# Prompt:
The answer is the full listing restated exactly, without any pictures.

(Listed entries begins)

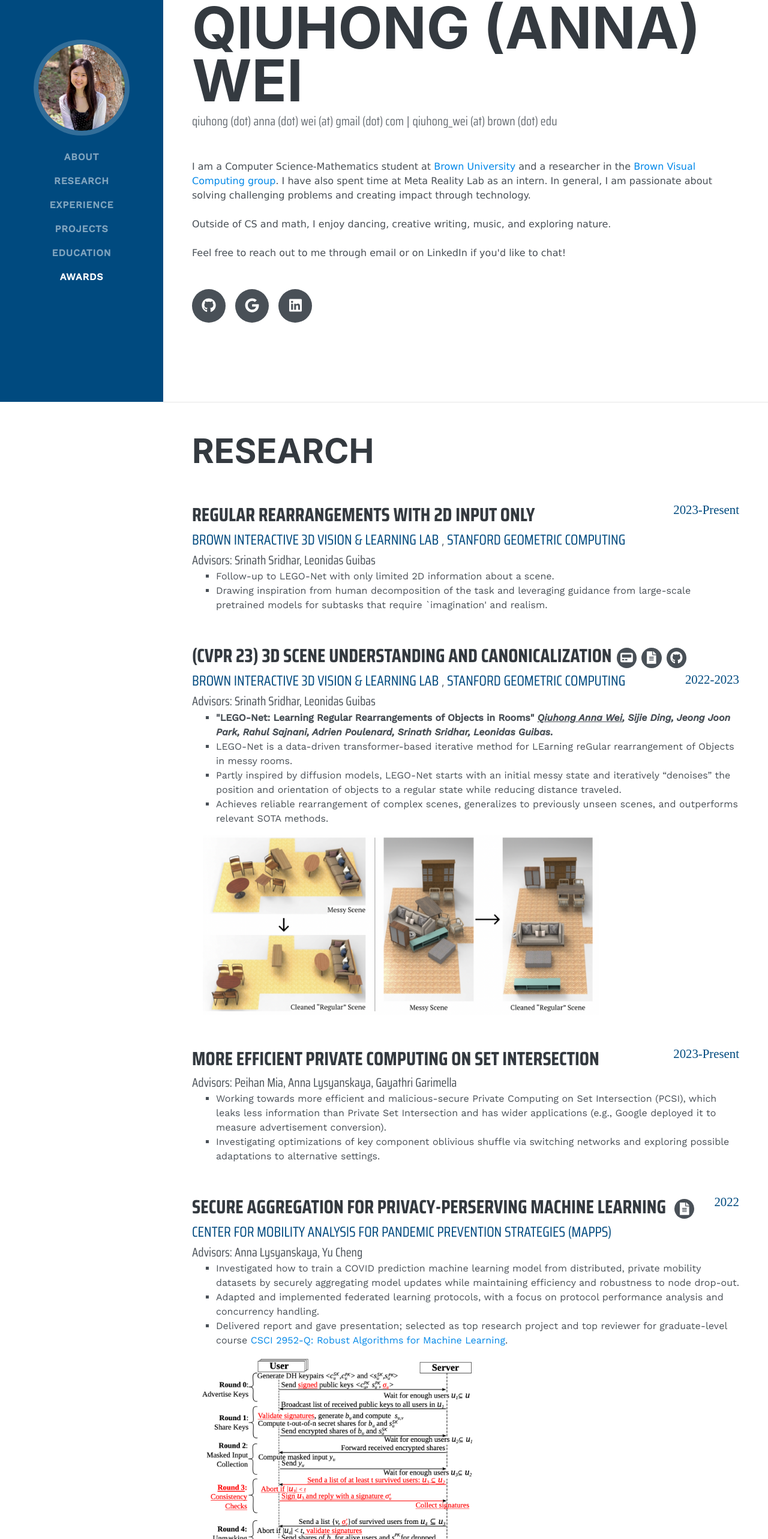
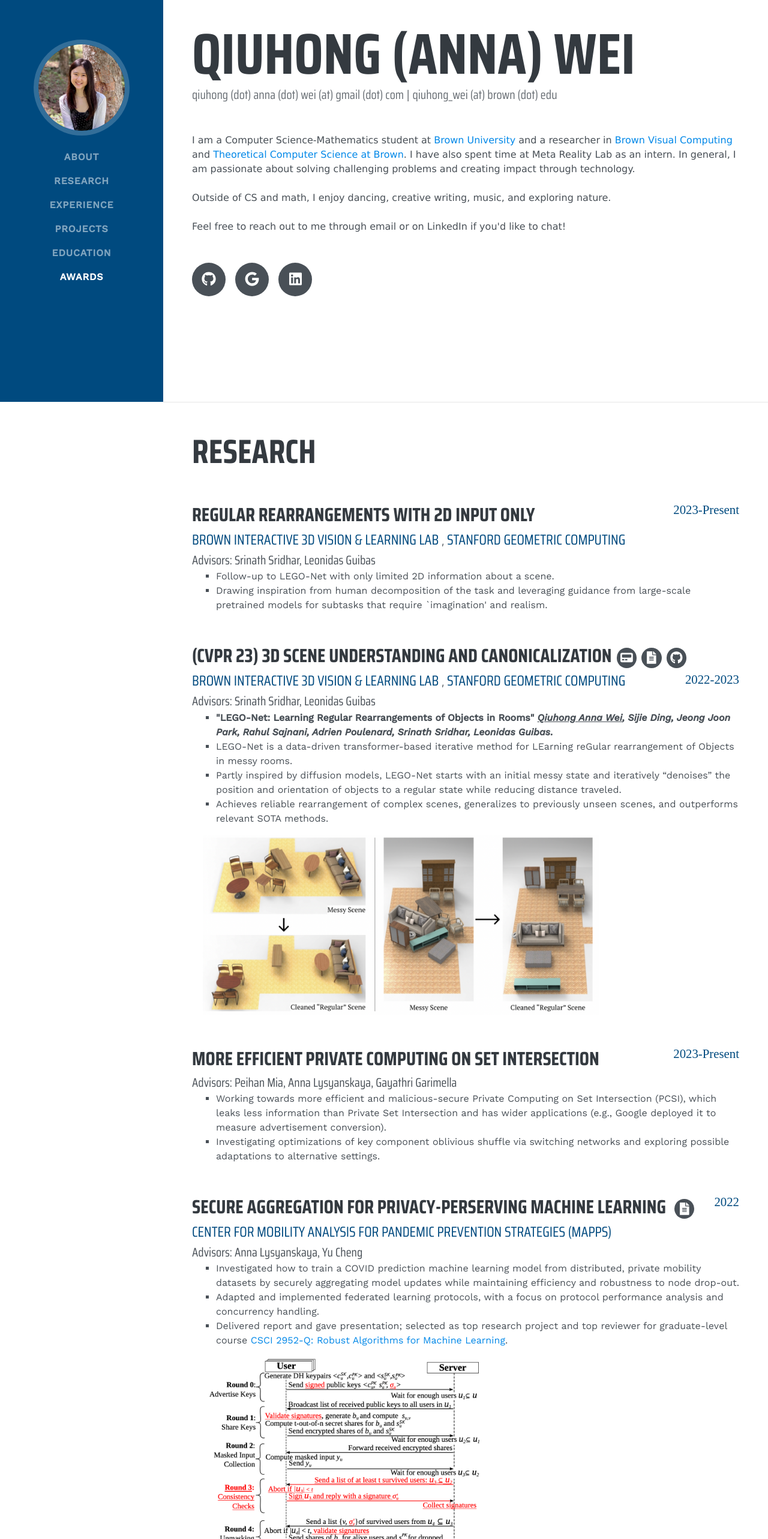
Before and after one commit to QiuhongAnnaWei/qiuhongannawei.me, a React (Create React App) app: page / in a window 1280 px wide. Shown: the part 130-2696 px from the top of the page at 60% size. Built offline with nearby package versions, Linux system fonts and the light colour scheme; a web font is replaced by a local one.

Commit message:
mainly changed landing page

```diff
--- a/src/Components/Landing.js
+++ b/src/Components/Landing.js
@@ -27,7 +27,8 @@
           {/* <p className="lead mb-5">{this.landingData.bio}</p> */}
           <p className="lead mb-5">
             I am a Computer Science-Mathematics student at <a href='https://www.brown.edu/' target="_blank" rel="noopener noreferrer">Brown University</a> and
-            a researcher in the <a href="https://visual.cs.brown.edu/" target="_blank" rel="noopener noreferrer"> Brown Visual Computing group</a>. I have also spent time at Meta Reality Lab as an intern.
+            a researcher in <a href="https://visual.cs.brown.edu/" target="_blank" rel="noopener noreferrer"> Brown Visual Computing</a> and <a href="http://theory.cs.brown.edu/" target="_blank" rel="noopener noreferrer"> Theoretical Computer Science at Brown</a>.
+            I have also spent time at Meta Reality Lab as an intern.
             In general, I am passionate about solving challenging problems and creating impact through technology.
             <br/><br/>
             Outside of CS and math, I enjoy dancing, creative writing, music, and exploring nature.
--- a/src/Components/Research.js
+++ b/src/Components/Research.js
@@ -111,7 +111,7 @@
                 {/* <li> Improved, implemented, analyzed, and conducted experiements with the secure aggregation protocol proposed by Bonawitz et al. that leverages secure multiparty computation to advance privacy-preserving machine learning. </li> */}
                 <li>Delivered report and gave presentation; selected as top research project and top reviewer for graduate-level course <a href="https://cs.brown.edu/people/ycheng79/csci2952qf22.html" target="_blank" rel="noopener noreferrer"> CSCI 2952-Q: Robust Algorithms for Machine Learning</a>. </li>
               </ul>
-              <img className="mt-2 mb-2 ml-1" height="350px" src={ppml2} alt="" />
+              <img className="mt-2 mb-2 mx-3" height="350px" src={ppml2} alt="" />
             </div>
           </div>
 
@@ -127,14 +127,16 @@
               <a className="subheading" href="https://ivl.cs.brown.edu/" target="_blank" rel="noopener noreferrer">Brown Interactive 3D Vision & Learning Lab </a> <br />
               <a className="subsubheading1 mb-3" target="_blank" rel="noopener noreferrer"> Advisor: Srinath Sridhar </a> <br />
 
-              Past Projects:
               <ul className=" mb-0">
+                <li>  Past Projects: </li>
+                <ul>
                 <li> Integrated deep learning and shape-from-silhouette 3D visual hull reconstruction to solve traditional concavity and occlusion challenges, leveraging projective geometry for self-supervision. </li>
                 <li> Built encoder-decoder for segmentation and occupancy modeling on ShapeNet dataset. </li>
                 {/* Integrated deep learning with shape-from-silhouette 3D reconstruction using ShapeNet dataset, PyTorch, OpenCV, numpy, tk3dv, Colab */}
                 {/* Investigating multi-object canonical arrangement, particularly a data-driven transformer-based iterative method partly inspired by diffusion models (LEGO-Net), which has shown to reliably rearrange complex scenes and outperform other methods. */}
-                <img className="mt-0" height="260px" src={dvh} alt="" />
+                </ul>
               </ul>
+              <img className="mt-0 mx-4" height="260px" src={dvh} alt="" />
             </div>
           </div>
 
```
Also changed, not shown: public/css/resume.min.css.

(Listed entries ends)

# Response box:
Before and after one commit to QiuhongAnnaWei/qiuhongannawei.me, a React (Create React App) app: page / in a window 1280 px wide. Shown: the part 130-2696 px from the top of the page at 60% size. Built offline with nearby package versions, Linux system fonts and the light colour scheme; a web font is replaced by a local one.

Commit message:
mainly changed landing page

```diff
--- a/src/Components/Landing.js
+++ b/src/Components/Landing.js
@@ -27,7 +27,8 @@
           {/* <p className="lead mb-5">{this.landingData.bio}</p> */}
           <p className="lead mb-5">
             I am a Computer Science-Mathematics student at <a href='https://www.brown.edu/' target="_blank" rel="noopener noreferrer">Brown University</a> and
-            a researcher in the <a href="https://visual.cs.brown.edu/" target="_blank" rel="noopener noreferrer"> Brown Visual Computing group</a>. I have also spent time at Meta Reality Lab as an intern.
+            a researcher in <a href="https://visual.cs.brown.edu/" target="_blank" rel="noopener noreferrer"> Brown Visual Computing</a> and <a href="http://theory.cs.brown.edu/" target="_blank" rel="noopener noreferrer"> Theoretical Computer Science at Brown</a>.
+            I have also spent time at Meta Reality Lab as an intern.
             In general, I am passionate about solving challenging problems and creating impact through technology.
             <br/><br/>
             Outside of CS and math, I enjoy dancing, creative writing, music, and exploring nature.
--- a/src/Components/Research.js
+++ b/src/Components/Research.js
@@ -111,7 +111,7 @@
                 {/* <li> Improved, implemented, analyzed, and conducted experiements with the secure aggregation protocol proposed by Bonawitz et al. that leverages secure multiparty computation to advance privacy-preserving machine learning. </li> */}
                 <li>Delivered report and gave presentation; selected as top research project and top reviewer for graduate-level course <a href="https://cs.brown.edu/people/ycheng79/csci2952qf22.html" target="_blank" rel="noopener noreferrer"> CSCI 2952-Q: Robust Algorithms for Machine Learning</a>. </li>
               </ul>
-              <img className="mt-2 mb-2 ml-1" height="350px" src={ppml2} alt="" />
+              <img className="mt-2 mb-2 mx-3" height="350px" src={ppml2} alt="" />
             </div>
           </div>
 
@@ -127,14 +127,16 @@
               <a className="subheading" href="https://ivl.cs.brown.edu/" target="_blank" rel="noopener noreferrer">Brown Interactive 3D Vision & Learning Lab </a> <br />
               <a className="subsubheading1 mb-3" target="_blank" rel="noopener noreferrer"> Advisor: Srinath Sridhar </a> <br />
 
-              Past Projects:
               <ul className=" mb-0">
+                <li>  Past Projects: </li>
+                <ul>
                 <li> Integrated deep learning and shape-from-silhouette 3D visual hull reconstruction to solve traditional concavity and occlusion challenges, leveraging projective geometry for self-supervision. </li>
                 <li> Built encoder-decoder for segmentation and occupancy modeling on ShapeNet dataset. </li>
                 {/* Integrated deep learning with shape-from-silhouette 3D reconstruction using ShapeNet dataset, PyTorch, OpenCV, numpy, tk3dv, Colab */}
                 {/* Investigating multi-object canonical arrangement, particularly a data-driven transformer-based iterative method partly inspired by diffusion models (LEGO-Net), which has shown to reliably rearrange complex scenes and outperform other methods. */}
-                <img className="mt-0" height="260px" src={dvh} alt="" />
+                </ul>
               </ul>
+              <img className="mt-0 mx-4" height="260px" src={dvh} alt="" />
             </div>
           </div>
 
```
Also changed, not shown: public/css/resume.min.css.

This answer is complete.